# Requirement
Give back the full listing as written. No pictures go with it.

[[ Exercise inputs, beginning ]]

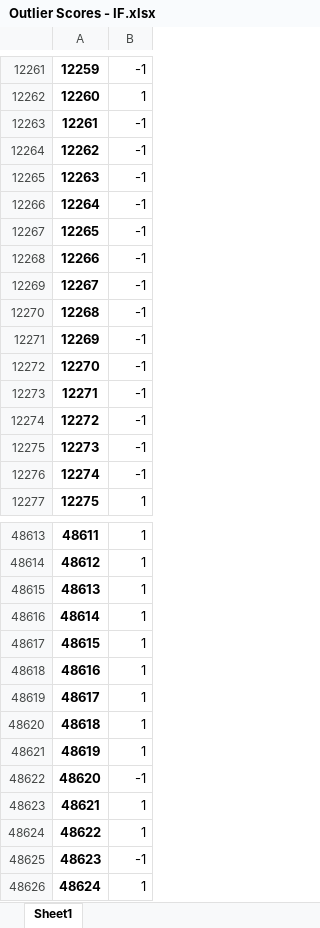
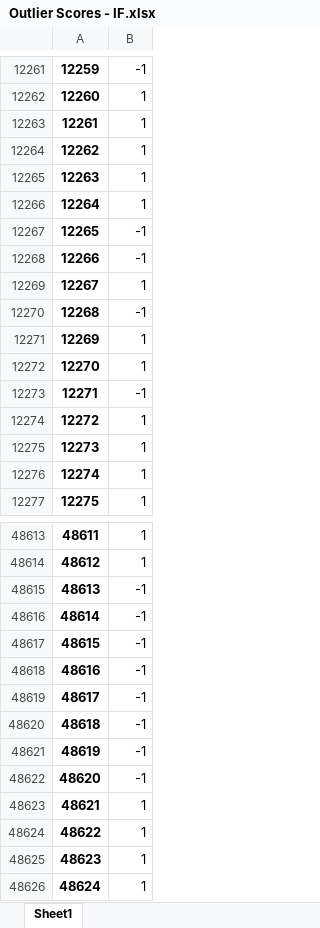
Before and after one commit to littlesiagoy/Springboard-Capstone-2, an Excel workbook: Outlier Scores - IF.xlsx, sheet Sheet1, drawn as a sheet; only a part is shown, gaps mark what is left out; values as stored, in another font and other column widths than the file's, no borders; the diff covers the shown part only; the diff names each change by its address in the sheet, - before the commit and + after, or states it on an @@ line.

```diff
--- a/Outlier Scores - IF.xlsx (sheet Sheet1)
+++ b/Outlier Scores - IF.xlsx (sheet Sheet1)
-B12263:B12266: -1
+B12263:B12266: 1
-B12269: -1
+B12269: 1
-B12271:B12272: -1
+B12271:B12272: 1
-B12274:B12276: -1
+B12274:B12276: 1
-B48615:B48621: 1
+B48615:B48621: -1
-B48625: -1
+B48625: 1
```
Also changed, not shown: 1964 edited cells elsewhere in this sheet, outliers.xlsx, outliers2.xlsx, 6 other files.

[[ Exercise inputs, end ]]

# Result for this task
Before and after one commit to littlesiagoy/Springboard-Capstone-2, an Excel workbook: Outlier Scores - IF.xlsx, sheet Sheet1, drawn as a sheet; only a part is shown, gaps mark what is left out; values as stored, in another font and other column widths than the file's, no borders; the diff covers the shown part only; the diff names each change by its address in the sheet, - before the commit and + after, or states it on an @@ line.

```diff
--- a/Outlier Scores - IF.xlsx (sheet Sheet1)
+++ b/Outlier Scores - IF.xlsx (sheet Sheet1)
-B12263:B12266: -1
+B12263:B12266: 1
-B12269: -1
+B12269: 1
-B12271:B12272: -1
+B12271:B12272: 1
-B12274:B12276: -1
+B12274:B12276: 1
-B48615:B48621: 1
+B48615:B48621: -1
-B48625: -1
+B48625: 1
```
Also changed, not shown: 1964 edited cells elsewhere in this sheet, outliers.xlsx, outliers2.xlsx, 6 other files.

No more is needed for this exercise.